(Provided data)
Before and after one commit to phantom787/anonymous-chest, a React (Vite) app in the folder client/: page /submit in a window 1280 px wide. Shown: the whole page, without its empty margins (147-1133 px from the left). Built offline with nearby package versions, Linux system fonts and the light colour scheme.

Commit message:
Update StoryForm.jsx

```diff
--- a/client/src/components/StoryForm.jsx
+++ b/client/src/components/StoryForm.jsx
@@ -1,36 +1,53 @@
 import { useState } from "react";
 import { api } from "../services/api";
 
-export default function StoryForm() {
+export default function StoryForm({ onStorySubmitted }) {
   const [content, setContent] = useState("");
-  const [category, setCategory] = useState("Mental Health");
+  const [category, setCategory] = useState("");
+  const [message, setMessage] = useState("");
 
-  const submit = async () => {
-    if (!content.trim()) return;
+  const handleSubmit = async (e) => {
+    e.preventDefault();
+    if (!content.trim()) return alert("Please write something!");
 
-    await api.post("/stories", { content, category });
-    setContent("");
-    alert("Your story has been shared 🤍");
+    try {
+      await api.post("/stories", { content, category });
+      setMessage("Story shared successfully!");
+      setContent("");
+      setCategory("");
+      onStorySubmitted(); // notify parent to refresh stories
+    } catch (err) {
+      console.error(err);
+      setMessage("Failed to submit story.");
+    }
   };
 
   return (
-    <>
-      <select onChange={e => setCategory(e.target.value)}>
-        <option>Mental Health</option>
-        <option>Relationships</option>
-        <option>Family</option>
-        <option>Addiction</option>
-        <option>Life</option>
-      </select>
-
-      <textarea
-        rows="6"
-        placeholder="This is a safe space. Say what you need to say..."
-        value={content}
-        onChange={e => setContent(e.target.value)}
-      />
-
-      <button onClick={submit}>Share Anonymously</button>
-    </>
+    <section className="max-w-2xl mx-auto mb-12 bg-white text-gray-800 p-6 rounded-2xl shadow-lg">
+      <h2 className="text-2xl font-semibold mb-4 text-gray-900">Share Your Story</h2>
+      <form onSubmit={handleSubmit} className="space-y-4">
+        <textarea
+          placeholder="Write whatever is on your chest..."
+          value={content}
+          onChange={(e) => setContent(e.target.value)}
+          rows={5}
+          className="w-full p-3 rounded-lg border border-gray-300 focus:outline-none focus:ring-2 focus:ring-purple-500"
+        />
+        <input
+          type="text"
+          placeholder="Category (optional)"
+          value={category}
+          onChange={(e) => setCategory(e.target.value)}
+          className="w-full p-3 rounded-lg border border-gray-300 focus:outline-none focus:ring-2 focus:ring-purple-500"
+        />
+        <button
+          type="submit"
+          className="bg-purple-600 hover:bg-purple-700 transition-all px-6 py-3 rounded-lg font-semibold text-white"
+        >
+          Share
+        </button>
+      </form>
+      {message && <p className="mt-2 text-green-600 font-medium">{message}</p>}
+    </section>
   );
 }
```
(End Provided data)
(Provided data)
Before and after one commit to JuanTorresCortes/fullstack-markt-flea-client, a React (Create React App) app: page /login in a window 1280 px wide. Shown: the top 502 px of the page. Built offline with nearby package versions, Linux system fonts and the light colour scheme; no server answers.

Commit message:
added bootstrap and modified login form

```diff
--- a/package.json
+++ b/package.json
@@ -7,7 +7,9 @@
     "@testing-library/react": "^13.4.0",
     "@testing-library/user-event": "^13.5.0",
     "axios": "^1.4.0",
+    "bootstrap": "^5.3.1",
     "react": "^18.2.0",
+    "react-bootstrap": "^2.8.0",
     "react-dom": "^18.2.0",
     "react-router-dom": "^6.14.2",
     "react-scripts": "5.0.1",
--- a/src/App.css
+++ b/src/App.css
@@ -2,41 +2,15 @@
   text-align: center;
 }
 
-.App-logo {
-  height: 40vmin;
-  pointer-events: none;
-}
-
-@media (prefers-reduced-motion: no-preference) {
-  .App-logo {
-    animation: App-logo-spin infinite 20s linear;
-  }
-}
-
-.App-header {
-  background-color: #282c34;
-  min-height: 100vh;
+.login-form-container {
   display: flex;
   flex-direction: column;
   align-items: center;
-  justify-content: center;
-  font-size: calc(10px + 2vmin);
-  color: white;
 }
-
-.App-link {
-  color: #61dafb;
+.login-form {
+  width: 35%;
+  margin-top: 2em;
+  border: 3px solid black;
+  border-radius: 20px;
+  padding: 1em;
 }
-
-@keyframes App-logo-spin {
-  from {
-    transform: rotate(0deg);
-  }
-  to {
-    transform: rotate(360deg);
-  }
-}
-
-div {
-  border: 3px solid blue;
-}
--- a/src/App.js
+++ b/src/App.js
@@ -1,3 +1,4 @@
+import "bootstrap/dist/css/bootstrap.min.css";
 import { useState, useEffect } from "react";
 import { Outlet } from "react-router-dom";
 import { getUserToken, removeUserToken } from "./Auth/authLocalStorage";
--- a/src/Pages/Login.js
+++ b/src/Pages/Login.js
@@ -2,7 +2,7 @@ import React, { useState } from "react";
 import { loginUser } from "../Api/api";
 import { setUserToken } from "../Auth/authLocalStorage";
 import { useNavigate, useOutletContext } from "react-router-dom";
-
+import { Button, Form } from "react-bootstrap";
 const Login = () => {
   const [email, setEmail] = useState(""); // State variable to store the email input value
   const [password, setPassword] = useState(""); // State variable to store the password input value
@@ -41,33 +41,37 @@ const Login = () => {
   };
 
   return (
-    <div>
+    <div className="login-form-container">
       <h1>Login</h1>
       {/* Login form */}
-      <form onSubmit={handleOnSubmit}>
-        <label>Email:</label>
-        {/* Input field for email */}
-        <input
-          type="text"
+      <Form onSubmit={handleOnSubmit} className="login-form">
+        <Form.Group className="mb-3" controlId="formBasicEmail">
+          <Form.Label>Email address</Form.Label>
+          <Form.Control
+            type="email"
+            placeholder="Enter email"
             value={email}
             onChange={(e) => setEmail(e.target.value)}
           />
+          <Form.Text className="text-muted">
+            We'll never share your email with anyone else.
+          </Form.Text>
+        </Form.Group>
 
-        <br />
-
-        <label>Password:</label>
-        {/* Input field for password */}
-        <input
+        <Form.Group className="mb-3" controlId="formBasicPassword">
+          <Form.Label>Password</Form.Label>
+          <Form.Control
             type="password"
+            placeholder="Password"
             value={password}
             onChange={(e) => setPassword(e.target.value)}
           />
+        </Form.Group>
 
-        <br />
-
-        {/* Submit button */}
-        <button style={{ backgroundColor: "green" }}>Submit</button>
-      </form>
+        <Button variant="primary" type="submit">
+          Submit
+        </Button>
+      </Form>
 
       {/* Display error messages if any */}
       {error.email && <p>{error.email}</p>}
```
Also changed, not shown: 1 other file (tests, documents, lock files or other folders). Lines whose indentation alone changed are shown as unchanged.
(End Provided data)
(Provided data)
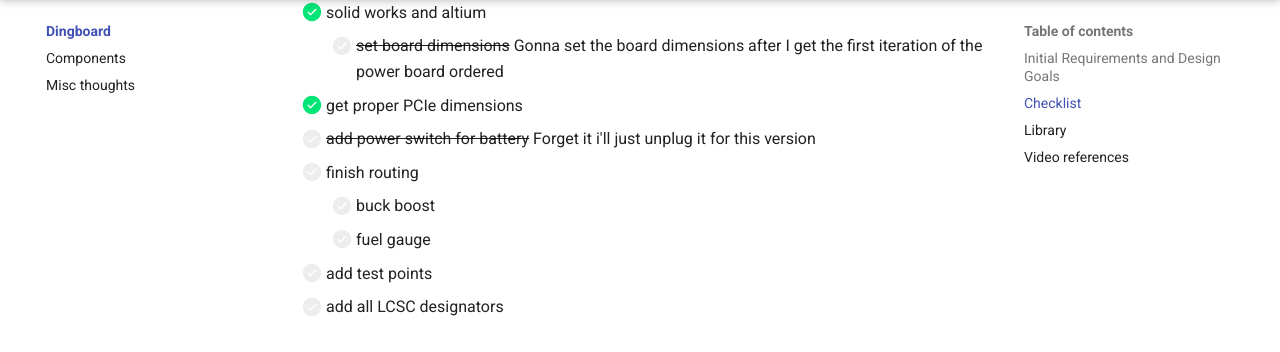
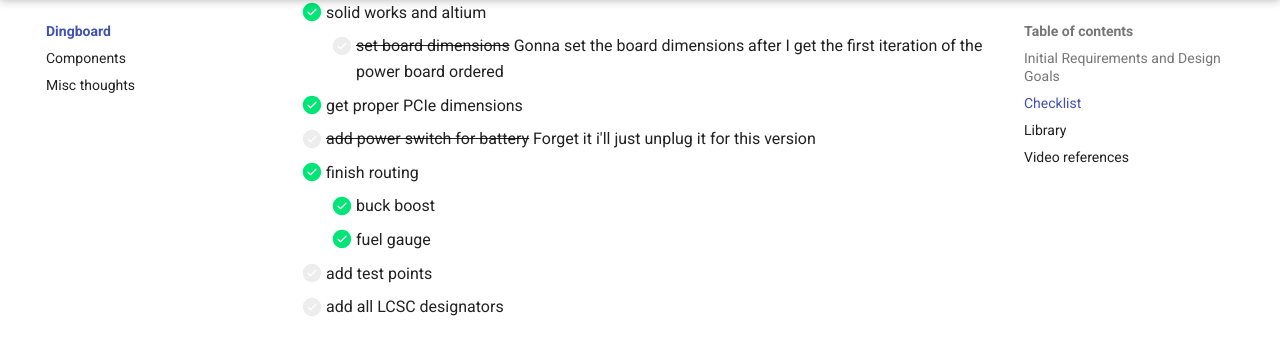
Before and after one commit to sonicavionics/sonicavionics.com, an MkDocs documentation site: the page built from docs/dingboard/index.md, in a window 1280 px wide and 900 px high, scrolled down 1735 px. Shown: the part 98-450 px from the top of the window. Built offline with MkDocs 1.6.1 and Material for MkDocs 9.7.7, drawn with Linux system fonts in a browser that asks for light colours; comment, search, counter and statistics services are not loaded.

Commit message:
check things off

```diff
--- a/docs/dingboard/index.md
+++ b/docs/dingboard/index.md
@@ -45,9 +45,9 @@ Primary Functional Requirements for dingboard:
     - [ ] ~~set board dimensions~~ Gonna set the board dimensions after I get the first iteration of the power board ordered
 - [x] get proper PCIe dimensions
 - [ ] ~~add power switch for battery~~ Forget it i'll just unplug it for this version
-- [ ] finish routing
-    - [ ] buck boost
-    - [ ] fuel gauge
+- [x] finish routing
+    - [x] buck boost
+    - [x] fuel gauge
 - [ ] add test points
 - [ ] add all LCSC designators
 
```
(End Provided data)
• [About this exercise]
Where does "target" occur in the data? Copy each line that has it.

• [Answer section]
-      <select onChange={e => setCategory(e.target.value)}>
-        onChange={e => setContent(e.target.value)}
+          onChange={(e) => setContent(e.target.value)}
+          onChange={(e) => setCategory(e.target.value)}
             onChange={(e) => setEmail(e.target.value)}
             onChange={(e) => setPassword(e.target.value)}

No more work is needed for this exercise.